Creedence Clearwater Revival

Creedence Clearwater Revival are an American rock band popular in the late 1960s and early 1970s. Their musical influence can be heard in many genres including southern rock, grunge, roots rock, and blues.



Thanks largely to John Fogerty's rough, inimitable voice and seemingly bottomless supply of great melodies, Creedence Clearwater Revival were the preeminent American singles band of the late Sixties and early Seventies.

John Fogerty and his brother Tommy were raised in Berkeley, where John studied piano and at the age of 12 got his first guitar.

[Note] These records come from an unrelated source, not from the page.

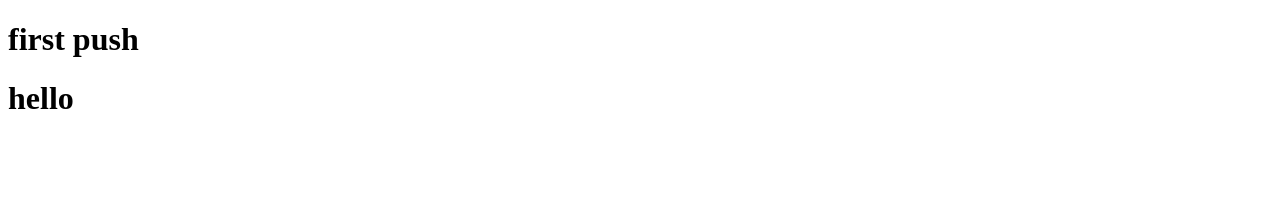
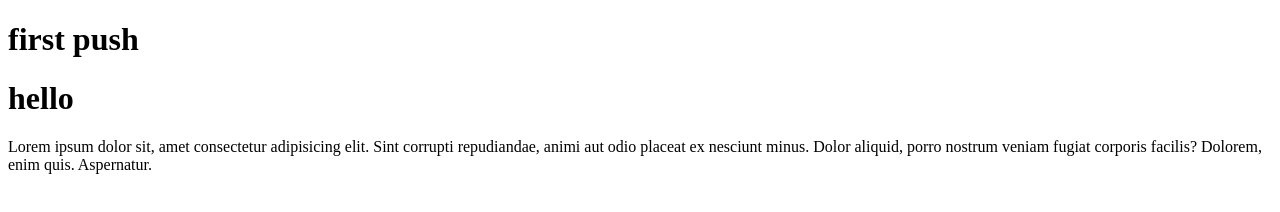
Before and after one commit to BG-Saikiran/first_git, a plain HTML site: page index.html in a window 1280 px wide. Drawn offline with Linux system fonts and the light colour scheme.

Commit message:
third push

```diff
--- a/index.html
+++ b/index.html
@@ -8,5 +8,8 @@
 <body>
     <h1>first push</h1>
     <h1>hello</h1>
+    <p>
+        Lorem ipsum dolor sit, amet consectetur adipisicing elit. Sint corrupti repudiandae, animi aut odio placeat ex nesciunt minus. Dolor aliquid, porro nostrum veniam fugiat corporis facilis? Dolorem, enim quis. Aspernatur.
+    </p>
 </body>
 </html>
```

He met bandmates Cook and Clifford at El Cerrito junior high school, and by 1959 the group was performing at local dances as 'Tommy Fogerty and the Blue Velvets'. In 1964 the quartet signed to San Francisco-based Fantasy Records, where Tom had been working as a packing and shipping clerk. The label renamed them the Golliwogs and began putting out singles. 'Brown Eyed Girl' sold 10,000 copies in 1965, but the follow-ups were flops. Greater success came after they adopted the CCR moniker in 1967.

Several Fogerty compositions appeared on 'Creedence Clearwater Revival', but cover versions of Dale Hawkins' 'Suzie Q' and Screamin' Jay Hawkins' 'I Put a Spell on You' were the group's first hits. With the release of 'Bayou Country', Creedence became the most popular rock band in America. Beginning with the two-sided gold hit 'Proud Mary' and 'Born on the Bayou', Creedence dominated Top Forty radio for two years without disappointing the anticommercial element of the rock audience.

CCR's rough-hewn rockers often dealt with political and cultural issues, and the quartet appeared at the Woodstock Festival. Creedence had seven major hit singles in 1969 and 1970, including 'Bad Moon Rising' (Number Two, 1969), 'Green River' (Number Two, 1969), 'Fortunate Son' (Number 14, 1969), 'Down on the Corner' (Number Three, 1969), 'Travelin' Band' (Number Two, 1970), 'Up Around the Bend' (Number Four, 1970) and 'Lookin' Out My Back Door' (Number Two, 1970).

Although Creedence's success continued after 'Cosmo's Factory', it was the group's artistic peak. Internal dissension, primarily the result of John Fogerty's dominant role, began to pull the band apart in the early '70s. Tom left in January 1971, one month after the release of the pivotal 'Pendulum' which became the group's fifth platinum album. Creedence carried on as a trio, touring worldwide; 'Live in Europe' was the recorded result. CCR's final album, 'Mardi Gras', gave Cook and Clifford an equal share of the songwriting and lead vocals. It was the band's first album not to go platinum. Creedence disbanded in October 1972, and Fantasy has subsequently released a number of albums, including a live recording of a 1970 Oakland concert, which upon original release was erroneously titled Live at Albert Hall (it was later retitled The Concert).